26 September 2012, Sweetcrude, ABUJA— GOVERNORS of Nigeria’s 36 states Tuesday, returned to the Supreme Court to challenge what they termed “massive illegal deductions” from the Excess Crude Account by the Federal Government.
The governors are, among other things, contending that “the establishment and operation of, and unilateral deductions from the Excess Crude Account during the period 2004-2007, were inconsistent with the provisions of section 162 of the 1999 Constitution of the Federal Republic of Nigeria.”
Besides praying the apex court to abort any move by the Federal Government to withdraw $2billion from the account or go ahead with the proposed transfer of $1 billion into a new account to be known as the “Sovereign Wealth Fund”, the governors called for an immediate probe into claims by the Federal Government that it withdrew and spent the sum of $8.425billion on the National Integrated Power Project, NIPP.
They expressed readiness to go into full-blown legal tussle over the matter. The Federal Government urged the apex court to suspend hearing on the suit, saying it would need time to explore the possibility of an amicable resolution of the dispute without recourse to the court.
FG urges S-Court to suspend hearing
Lead counsel to the Federal Government, Mr. Austin Alegeh, SAN, told a seven-man panel of justices of the Supreme Court, who presided over the matter that though the case was adjourned on March 26, 2012, to enable an out-of-court settlement of the dispute, the governors, last Thursday, served fresh terms of settlement on the Federal Government.
Alegeh said: “The defendant is committed to the out of court settlement option, that is why we have begun the process of reviewing the new terms of settlement with the assurance to revert back to them (plaintiffs) thereof.
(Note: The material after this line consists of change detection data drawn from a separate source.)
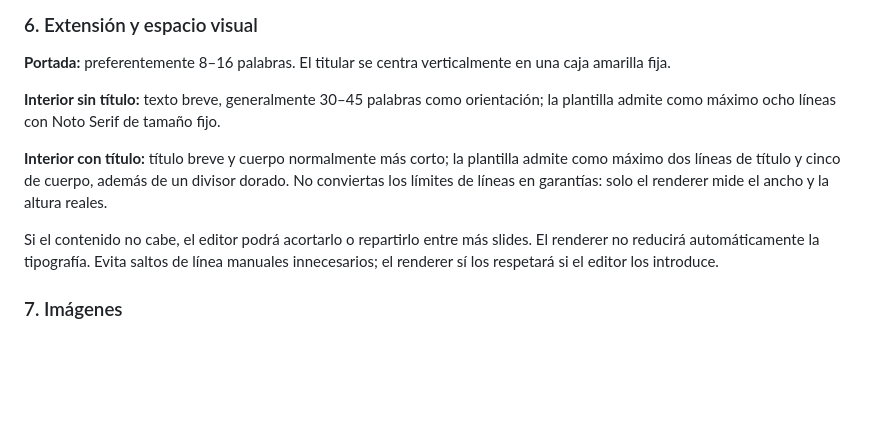
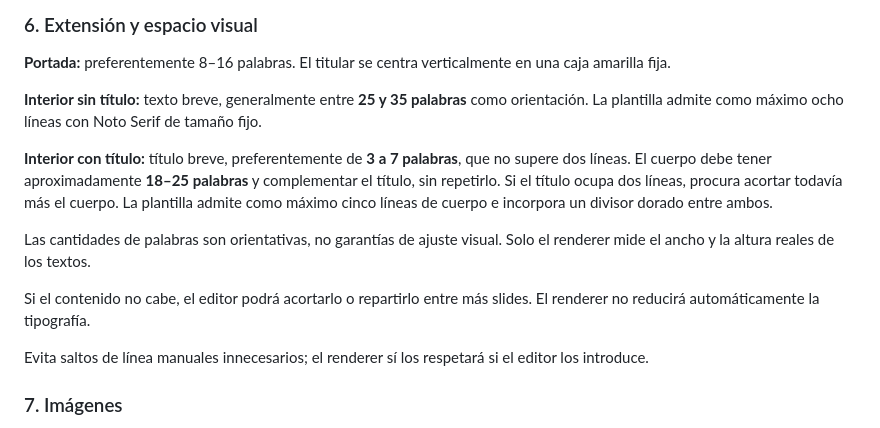
Before and after one commit to angelhugo/ec-social-renderer, a Markdown page: PROMPT_EC_SOCIAL_STUDIO_v038.md, the part around the change. Drawn GitHub-style; blank space fills up the shorter version.

Commit message:
Revise text length and rendering instructions
Updated word count guidelines for text sections and clarified rendering behavior.

```diff
--- a/PROMPT_EC_SOCIAL_STUDIO_v038.md
+++ b/PROMPT_EC_SOCIAL_STUDIO_v038.md
@@ -39,11 +39,15 @@ Los títulos deben ser breves, descriptivos, sin duplicar la primera oración de
 
 **Portada:** preferentemente 8–16 palabras. El titular se centra verticalmente en una caja amarilla fija.
 
-**Interior sin título:** texto breve, generalmente 30–45 palabras como orientación; la plantilla admite como máximo ocho líneas con Noto Serif de tamaño fijo.
+**Interior sin título:** texto breve, generalmente entre **25 y 35 palabras** como orientación. La plantilla admite como máximo ocho líneas con Noto Serif de tamaño fijo.
 
-**Interior con título:** título breve y cuerpo normalmente más corto; la plantilla admite como máximo dos líneas de título y cinco de cuerpo, además de un divisor dorado. No conviertas los límites de líneas en garantías: solo el renderer mide el ancho y la altura reales.
+**Interior con título:** título breve, preferentemente de **3 a 7 palabras**, que no supere dos líneas. El cuerpo debe tener aproximadamente **18–25 palabras** y complementar el título, sin repetirlo. Si el título ocupa dos líneas, procura acortar todavía más el cuerpo. La plantilla admite como máximo cinco líneas de cuerpo e incorpora un divisor dorado entre ambos.
 
-Si el contenido no cabe, el editor podrá acortarlo o repartirlo entre más slides. El renderer no reducirá automáticamente la tipografía. Evita saltos de línea manuales innecesarios; el renderer sí los respetará si el editor los introduce.
+Las cantidades de palabras son orientativas, no garantías de ajuste visual. Solo el renderer mide el ancho y la altura reales de los textos.
+
+Si el contenido no cabe, el editor podrá acortarlo o repartirlo entre más slides. El renderer no reducirá automáticamente la tipografía.
+
+Evita saltos de línea manuales innecesarios; el renderer sí los respetará si el editor los introduce.
 
 ### 7. Imágenes
 
```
We believe now more than ever that the process is beginning to yield result. We therefore pray the court for more time to enable us to actualize the settlement moves. The terms of settlement were sent to us last Thursday. We need time to study the terms thoroughly,” he said.
Meanwhile, counsel to the governors, Chief Adegboyega Awomolo, SAN, who drew the attention of the court to the fact that the matter was ab-initio adjourned till yesterday for report of settlement, noted that the plaintiffs had been before the apex court over the issue since 2008.
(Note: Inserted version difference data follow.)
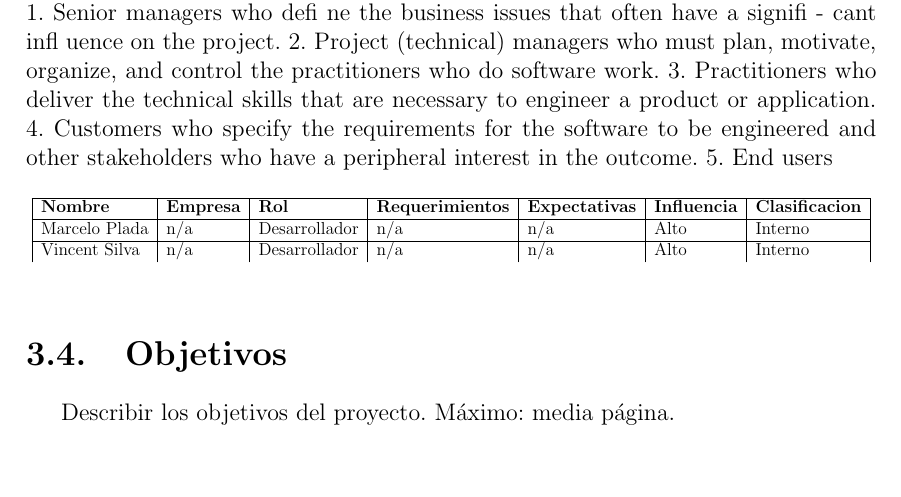
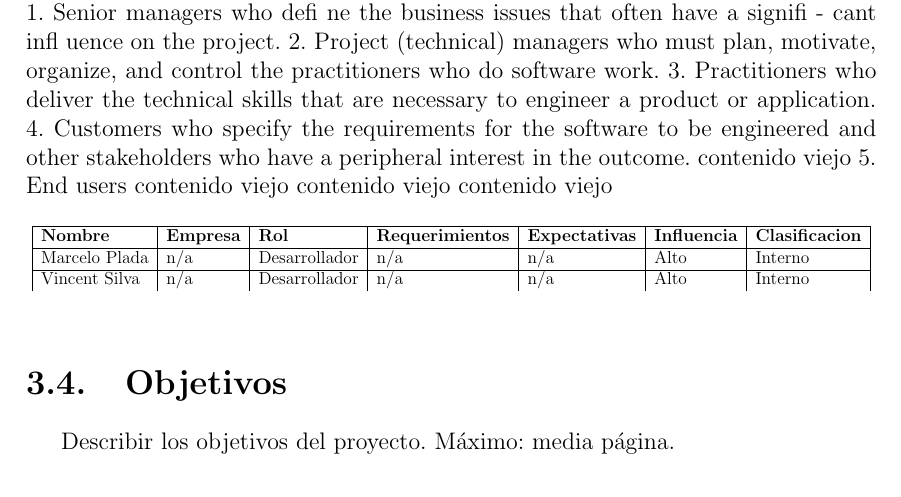
Before and after one commit to vincent-silva/IS2---Primer-Obligatorio, a LaTeX document (main.tex, which reads Sections/stakeholders.tex): part of page 10 of 12, cut so that both start at the same text. Compiled offline with pdfLaTeX.

Commit message:
test de modificacion de contenido

```diff
--- a/Sections/stakeholders.tex
+++ b/Sections/stakeholders.tex
@@ -37,7 +37,9 @@ a product or application.
 4. Customers who specify the requirements for the software to be engineered
 and other stakeholders who have a peripheral interest in the
 outcome.
-5. End users
+contenido viejo
+5. End users contenido viejo contenido viejo
+contenido viejo
 
 \prettyTable{|l|l|l|l|l|l|l|}
 {
```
He said the governors were ready to settle out of court “so far there is genuine desire on the part of the defendant for amicable settlement,” saying, “if they fail this time, we are ready to allow this court to proceed with hearing this matter on its merit.
“It should not be seen as an unending desire for settlement on the part of the defendant considering that the plaintiffs have been before this court since 20082009. There had been discussions, offers and counter offers, we are glad to hear that they are now ready to settle,” Awomolo added.
Alegeh, who spoke to newsmen after the proceeding, noted that the most contentious item in the new terms of settlement was the interest by the 36 states to share from the proceeds accruing from the Federal Government’s share of the excess crude account.
“The critical component of the proposed terms of settlement is that, the governors want to share from the profit made on the Federal Government’s share of the excess crude account. Their argument is that they are entitled to any profit made by the Federal Government, irrespective of the source yielding the interest” Alegeh said.
Meantime, the apex court panel presided by Justice Chukwuma Eneh warned that the court would not hesitate to hear the case on its merit should the parties fail to reach an amicable resolution of the matter before November 22 when the case was adjourned to.
However, in its fresh terms of settlement, the governors stressed that the Federal Government must admit and recognize “that it is a trustee of the Federation Account, which is established, maintained, operated and managed in pursuance of section 162 (1)- (10) of the 1999 Constitution of the Federal Republic of Nigeria (1999 CFRN) and that as a trustee, it is duty bound to maintain, operate and manage the Federation Account for the benefit of States and Local Government Councils in strict accordance with the provisions of the said section 162 (1)- (10) of the 1999 CFRN and render on demand and periodically, true account of the Federal Account to states and Local Government Councils.
“The plaintiff acknowledges that the Federal Government is at liberty, if it so desires, to seek amendment to the 1999 CFRN to give constitutional backing to the operation of the Excess Crude Account in the future.”
The governors further insisted that the Federal Government must “cause all the assets (including contract of the National Integrated Power Project, NIPP, which was paid for using a sum total of US$8.425 billion from the Federation Account) to be clearly identified, inventoried and valued by a competent and reputable Nigerian accounting firm.
“Cause a company whose sole object shall be to take over and operate the assets and undertaking of the NIPP, to be incorporated as a Limited Liability Company under the Companies and Allied Matters Cap C20 Laws of the Federation of Nigeria 2004 with a share capital in a sum equivalent to the value of assets and undertaking of the NIPP as valued in pursuance of sub-section above.”